[Opening DATA TO USE section]

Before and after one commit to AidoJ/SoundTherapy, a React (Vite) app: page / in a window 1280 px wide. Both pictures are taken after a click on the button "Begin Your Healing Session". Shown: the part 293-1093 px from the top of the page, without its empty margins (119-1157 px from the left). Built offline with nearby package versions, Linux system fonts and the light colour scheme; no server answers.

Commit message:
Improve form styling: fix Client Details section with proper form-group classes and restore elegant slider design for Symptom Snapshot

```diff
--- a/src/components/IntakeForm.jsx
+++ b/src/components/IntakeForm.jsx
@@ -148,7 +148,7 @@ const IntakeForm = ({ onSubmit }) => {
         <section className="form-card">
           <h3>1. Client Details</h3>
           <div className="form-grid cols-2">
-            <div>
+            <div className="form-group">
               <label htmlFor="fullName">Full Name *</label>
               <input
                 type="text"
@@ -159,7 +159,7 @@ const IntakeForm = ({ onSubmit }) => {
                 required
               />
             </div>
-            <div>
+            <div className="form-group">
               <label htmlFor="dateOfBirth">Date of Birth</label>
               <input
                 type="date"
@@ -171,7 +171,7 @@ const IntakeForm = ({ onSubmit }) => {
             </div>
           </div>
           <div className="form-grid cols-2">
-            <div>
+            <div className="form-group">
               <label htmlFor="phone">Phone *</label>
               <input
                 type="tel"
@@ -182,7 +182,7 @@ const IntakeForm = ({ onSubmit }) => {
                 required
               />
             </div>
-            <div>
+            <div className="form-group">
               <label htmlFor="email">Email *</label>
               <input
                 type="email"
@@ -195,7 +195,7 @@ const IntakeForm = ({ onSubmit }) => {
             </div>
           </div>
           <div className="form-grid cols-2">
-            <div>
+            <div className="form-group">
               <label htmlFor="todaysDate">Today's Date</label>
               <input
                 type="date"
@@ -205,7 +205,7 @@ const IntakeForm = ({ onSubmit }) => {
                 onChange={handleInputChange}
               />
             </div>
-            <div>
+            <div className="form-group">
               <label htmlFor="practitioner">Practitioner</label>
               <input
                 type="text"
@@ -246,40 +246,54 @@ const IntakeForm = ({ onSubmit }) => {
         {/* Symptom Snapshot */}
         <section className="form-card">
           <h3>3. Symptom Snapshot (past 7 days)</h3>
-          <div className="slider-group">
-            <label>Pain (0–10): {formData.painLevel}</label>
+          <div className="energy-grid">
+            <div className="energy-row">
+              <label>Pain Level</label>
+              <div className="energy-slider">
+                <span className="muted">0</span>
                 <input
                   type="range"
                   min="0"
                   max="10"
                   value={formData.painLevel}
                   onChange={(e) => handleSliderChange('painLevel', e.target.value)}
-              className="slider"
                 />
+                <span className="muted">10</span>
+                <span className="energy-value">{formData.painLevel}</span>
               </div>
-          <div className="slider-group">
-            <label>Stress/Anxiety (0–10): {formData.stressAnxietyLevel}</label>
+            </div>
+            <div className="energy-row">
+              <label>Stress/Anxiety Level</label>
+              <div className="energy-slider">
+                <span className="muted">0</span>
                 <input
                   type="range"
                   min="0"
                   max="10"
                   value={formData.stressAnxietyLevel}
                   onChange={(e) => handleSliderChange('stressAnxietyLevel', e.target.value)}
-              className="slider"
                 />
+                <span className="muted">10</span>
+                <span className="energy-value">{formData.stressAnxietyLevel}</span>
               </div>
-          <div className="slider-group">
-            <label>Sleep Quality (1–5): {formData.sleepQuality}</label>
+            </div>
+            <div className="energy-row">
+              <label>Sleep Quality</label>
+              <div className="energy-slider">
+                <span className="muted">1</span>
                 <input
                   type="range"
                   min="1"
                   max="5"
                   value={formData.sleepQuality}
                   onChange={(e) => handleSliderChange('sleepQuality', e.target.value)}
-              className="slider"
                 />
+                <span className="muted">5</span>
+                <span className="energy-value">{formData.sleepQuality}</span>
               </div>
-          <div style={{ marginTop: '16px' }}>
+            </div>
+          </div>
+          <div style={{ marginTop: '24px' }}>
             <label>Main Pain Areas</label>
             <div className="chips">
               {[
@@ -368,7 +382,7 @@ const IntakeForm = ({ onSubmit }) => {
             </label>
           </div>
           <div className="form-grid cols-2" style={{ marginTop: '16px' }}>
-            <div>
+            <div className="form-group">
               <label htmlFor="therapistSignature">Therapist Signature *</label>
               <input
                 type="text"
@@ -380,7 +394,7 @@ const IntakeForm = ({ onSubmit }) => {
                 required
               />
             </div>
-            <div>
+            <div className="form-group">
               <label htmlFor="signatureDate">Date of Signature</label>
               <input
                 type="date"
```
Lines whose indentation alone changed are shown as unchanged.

[Closing DATA TO USE section]

**TRY IT**: Find how many lines in the listing contain the word "Details" and give that count alone.

**ANSWER BOX**: 2